Task details
Could you filter the listing for lines with the word "flour" and return them?

Material supplied
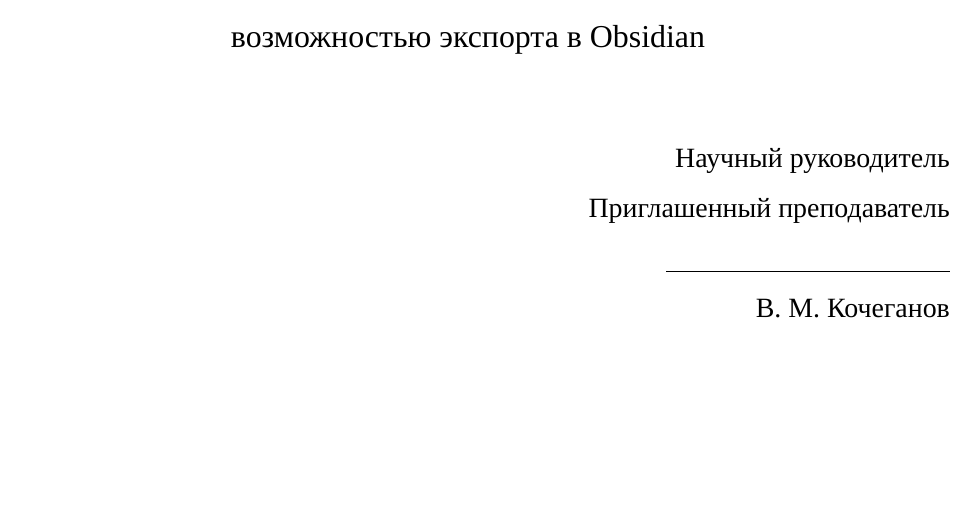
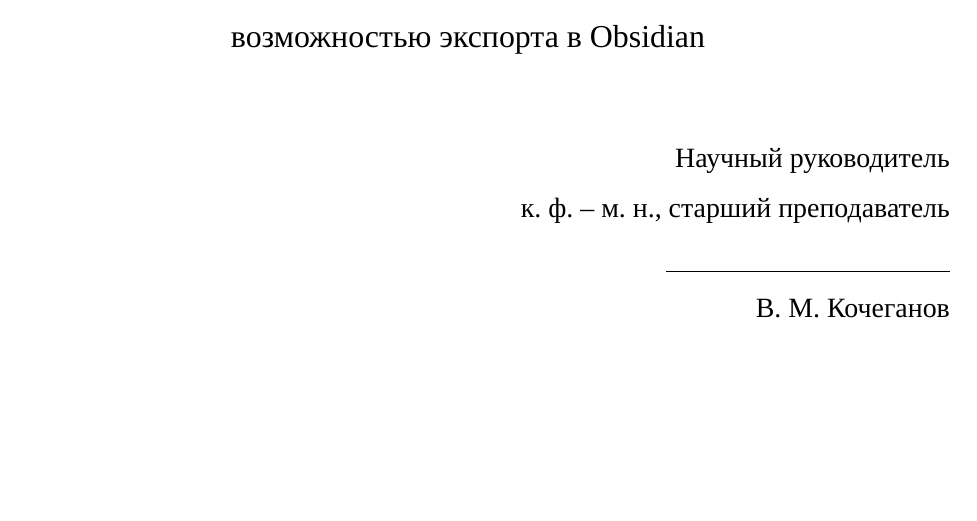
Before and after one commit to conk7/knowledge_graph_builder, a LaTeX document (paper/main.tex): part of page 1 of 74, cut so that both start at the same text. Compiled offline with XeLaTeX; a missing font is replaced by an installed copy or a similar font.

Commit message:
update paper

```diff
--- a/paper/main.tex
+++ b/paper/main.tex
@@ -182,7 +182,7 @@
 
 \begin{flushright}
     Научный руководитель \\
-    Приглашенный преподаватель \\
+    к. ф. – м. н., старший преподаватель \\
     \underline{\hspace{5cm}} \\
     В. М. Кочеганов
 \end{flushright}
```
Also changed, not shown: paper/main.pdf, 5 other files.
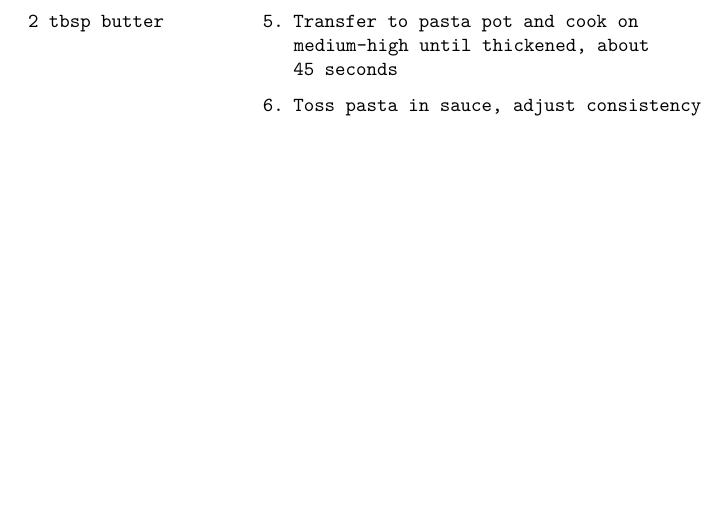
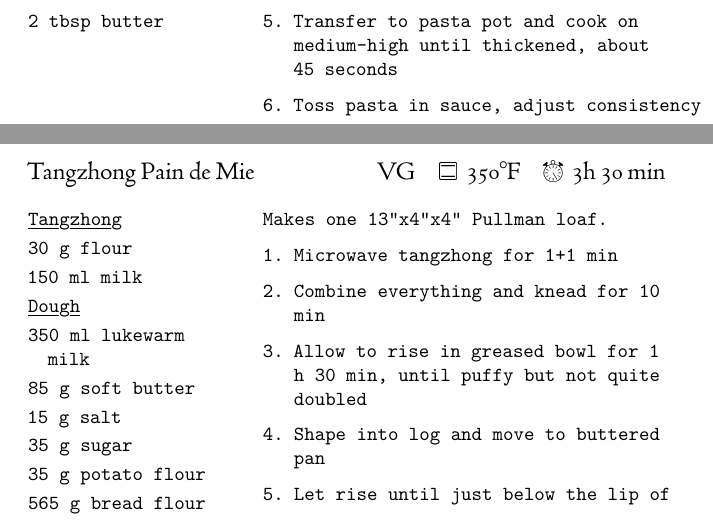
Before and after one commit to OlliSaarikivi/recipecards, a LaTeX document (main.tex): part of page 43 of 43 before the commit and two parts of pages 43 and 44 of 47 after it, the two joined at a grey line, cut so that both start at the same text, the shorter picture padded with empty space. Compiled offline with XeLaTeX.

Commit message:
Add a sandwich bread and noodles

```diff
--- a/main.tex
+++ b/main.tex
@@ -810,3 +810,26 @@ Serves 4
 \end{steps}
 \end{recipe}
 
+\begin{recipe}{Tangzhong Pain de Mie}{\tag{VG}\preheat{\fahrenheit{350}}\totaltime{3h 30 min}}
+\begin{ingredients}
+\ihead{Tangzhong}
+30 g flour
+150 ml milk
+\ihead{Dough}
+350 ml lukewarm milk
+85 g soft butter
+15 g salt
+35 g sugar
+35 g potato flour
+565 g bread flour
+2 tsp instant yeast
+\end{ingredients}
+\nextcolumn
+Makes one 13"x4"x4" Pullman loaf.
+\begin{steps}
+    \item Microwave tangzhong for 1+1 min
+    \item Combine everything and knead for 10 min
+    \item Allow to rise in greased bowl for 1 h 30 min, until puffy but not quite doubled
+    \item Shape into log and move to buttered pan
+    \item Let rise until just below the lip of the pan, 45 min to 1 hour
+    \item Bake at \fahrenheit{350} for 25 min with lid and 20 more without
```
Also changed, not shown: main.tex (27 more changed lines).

Answer section
+30 g flour
+35 g potato flour
+565 g bread flour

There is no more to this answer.